Brett Blackledge of the B'ham News is back with a report in today's paper entitled "Johnson's $1 million home tied to colleges" that actually hasn't much which surprises me. Given the massive amounts of money flowing through contruction projects at the various JuCos, especially my local Southern Union, it would be easy for plenty of give and take to occur. I'm somewhat troubled by the building at SUSCC, even though I think we ought to have wonderful facilities, when I know some K-12 schools in Alabama are in dreadful shape. I've long wondered about the money flowing in and out of various pockets.

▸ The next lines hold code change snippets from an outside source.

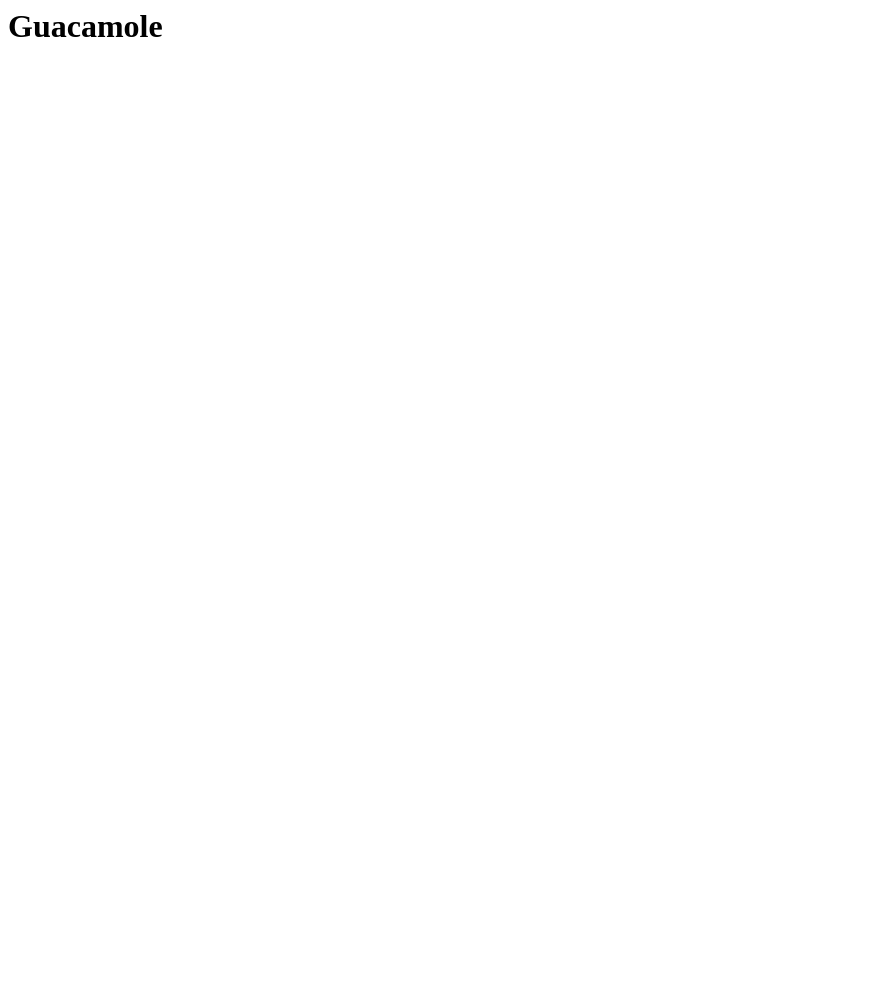
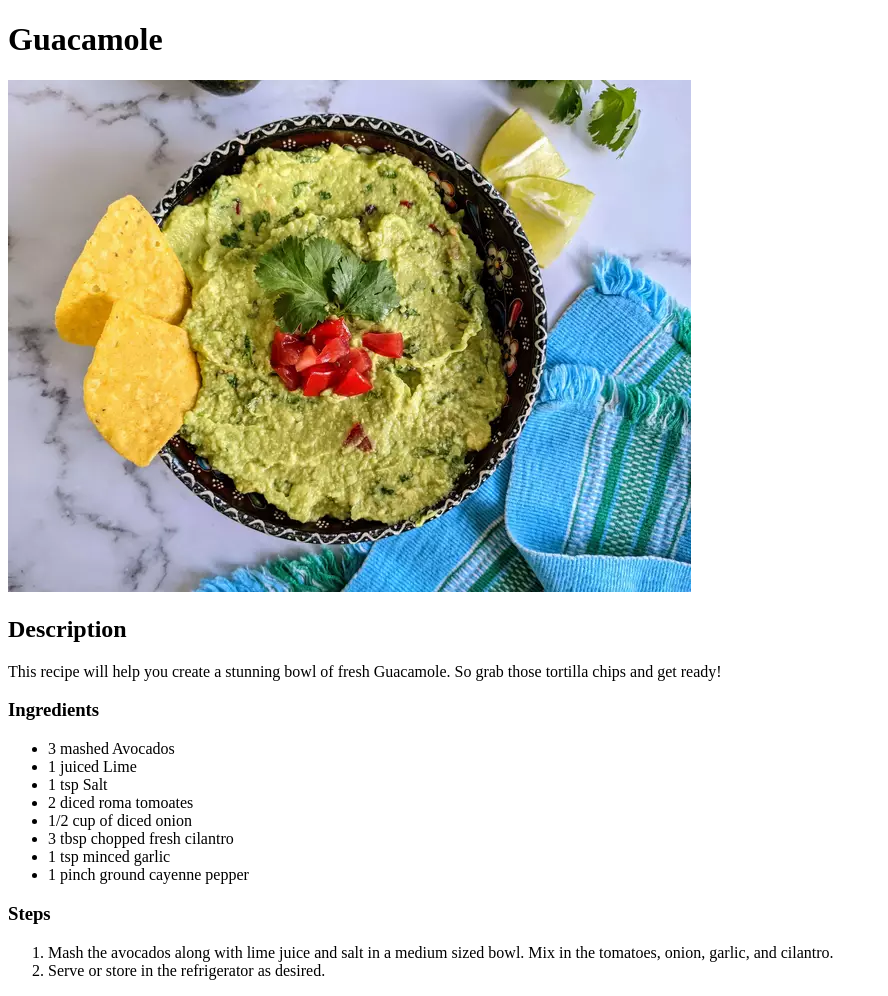
Before and after one commit to iambubbaq/odin_recipes, a plain HTML site: page recipes/guacamole.html in a window 1280 px wide. Shown: the whole page, without its empty margins (0-888 px from the left). Before the commit the page ends 800 px from the top, so only its background shows below. Drawn offline with Linux system fonts and the light colour scheme.

Commit message:
Add images folder and complete guacamole page

```diff
--- a/recipes/guacamole.html
+++ b/recipes/guacamole.html
@@ -1 +1,34 @@
-<h1>Guacamole</h1>
+<!DOCTYPE html>
+
+<html lang="en">
+    <head>
+        <meta charset="utf-8">
+        <title>Guacamole Recipe</title>
+    </head>
+
+    <body>
+        <h1>Guacamole</h1>
+        <img src="../images/guacamole.jpg" alt="Image of fresh Guacamole in a bowl">
+        <h2>Description</h2>
+        <p>This recipe will help you create a stunning bowl of fresh Guacamole. So grab those tortilla chips and get ready!</p>
+        <h3>Ingredients</h3>
+            <ul>
+                <li>3 mashed Avocados</li>
+                <li>1 juiced Lime</li>
+                <li>1 tsp Salt</li>
+                <li>2 diced roma tomoates</li>
+                <li>1/2 cup of diced onion</li>
+                <li>3 tbsp chopped fresh cilantro</li>
+                <li>1 tsp minced garlic</li>
+                <li>1 pinch ground cayenne pepper</li>
+            </ul>
+
+        <h3>Steps</h3>
+            <ol>
+                <li>Mash the avocados along with lime juice and salt in a medium sized bowl. Mix in
+                    the tomatoes, onion, garlic, and cilantro.
+                </li>
+                <li>Serve or store in the refrigerator as desired.</li>
+            </ol>
+    </body>
+</html>
```
Also changed, not shown: images/guacamole.jpg (added).
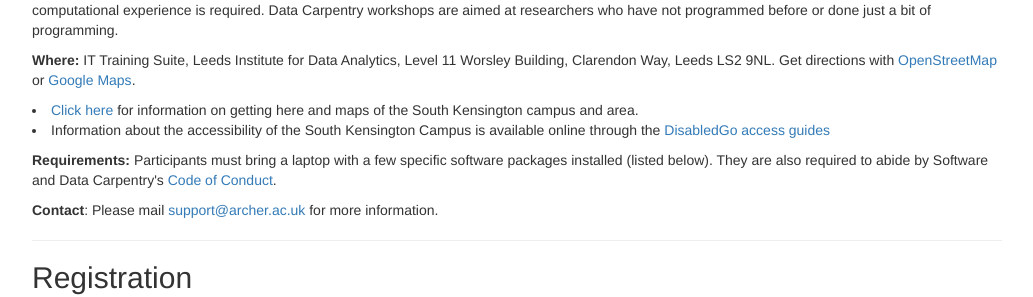
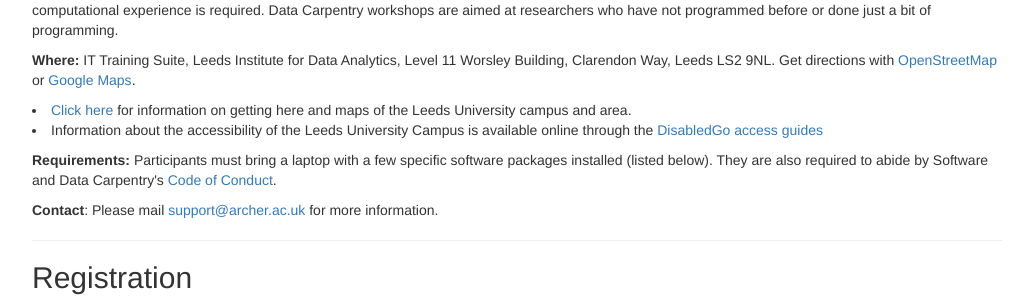
Before and after one commit to hpcarcher/2015-10-29-Leeds-DC, a Jekyll site: the page built from index.html, in a window 1280 px wide and 900 px high, scrolled down 603 px. Shown: the part 158-455 px from the top of the window, without its empty margins (168-1201 px from the left). Built offline with Jekyll 4.4.1, drawn with Linux system fonts in a browser that asks for light colours.

Commit message:
Updated directions
and changed getting here information from Imperial to Leeds

```diff
--- a/index.html
+++ b/index.html
@@ -55,8 +55,8 @@
   <a href="//www.openstreetmap.org/?mlat={{page.latlng | replace:',','&mlon='}}&zoom=16">OpenStreetMap</a>
   or
   <a href="//maps.google.com/maps?q={{page.latlng}}">Google Maps</a>.
-  <li><a href="http://www3.imperial.ac.uk/portal/page/portallive/3F83FE8FD0480636E0440003BACD17D6">Click here</a> for information on getting here and maps of the South Kensington campus and area. </li>
-  <li>Information about the accessibility of the South Kensington Campus is available online through the <a href="http://www.disabledgo.com/organisations/university-of-leeds/main-2">DisabledGo access guides</a></li>
+  <li><a href="http://www.leeds.ac.uk/site/custom_scripts/campus_map.php">Click here</a> for information on getting here and maps of the Leeds University campus and area. </li>
+  <li>Information about the accessibility of the Leeds University Campus is available online through the <a href="http://www.disabledgo.com/organisations/university-of-leeds/main-2">DisabledGo access guides</a></li>
 </p>
 {% endif %}
 
```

As for the reporting, the explanations given by various contractors and workers make some sense and perhaps there's not that much to complain over. Some of this at least seems questionable but not outrageous. I figure there is more and I hope the Board of Education will conduct further inquiries. I found it ironic that the private people were willing to talk to the media but "efforts to reach" various public employees "failed". I trust the BOE will not fail to reach these educators.
Dr. Joanne Jordan, long associated with, and former interim President of, Southern Union, appears in the coverage referencing her home over on Lake Martin. A contractor reviewing her building plans with no charges resulting troubles me little yet I did note her son Ben Jordan serves as Business Manager at Southern Union and her son Andy Jordan holds the same position at Central Alabama.
Yet more intrigue is revealed here. The Alabama State Board of Education must create some clear standards and methods by which the public can be aware of how our entry level higher education efforts are serving the state's citizenry. "An Education You Can Build On" is likely a good marketing tool but "Education" goes well beyond the "You" as "We" benefit as well. Creating a system where top drawer education can and will occur, perhaps especially so for the population generally served by these schools, is the foundation upon which our state's progress depends. If "sweetheart deals" and "taking care of your own" detracts even marginally from the true mission of our schools then we've got a problem beyond simple waste and even graft. Taxpayer accountability is a given I hope. Peace ... or War!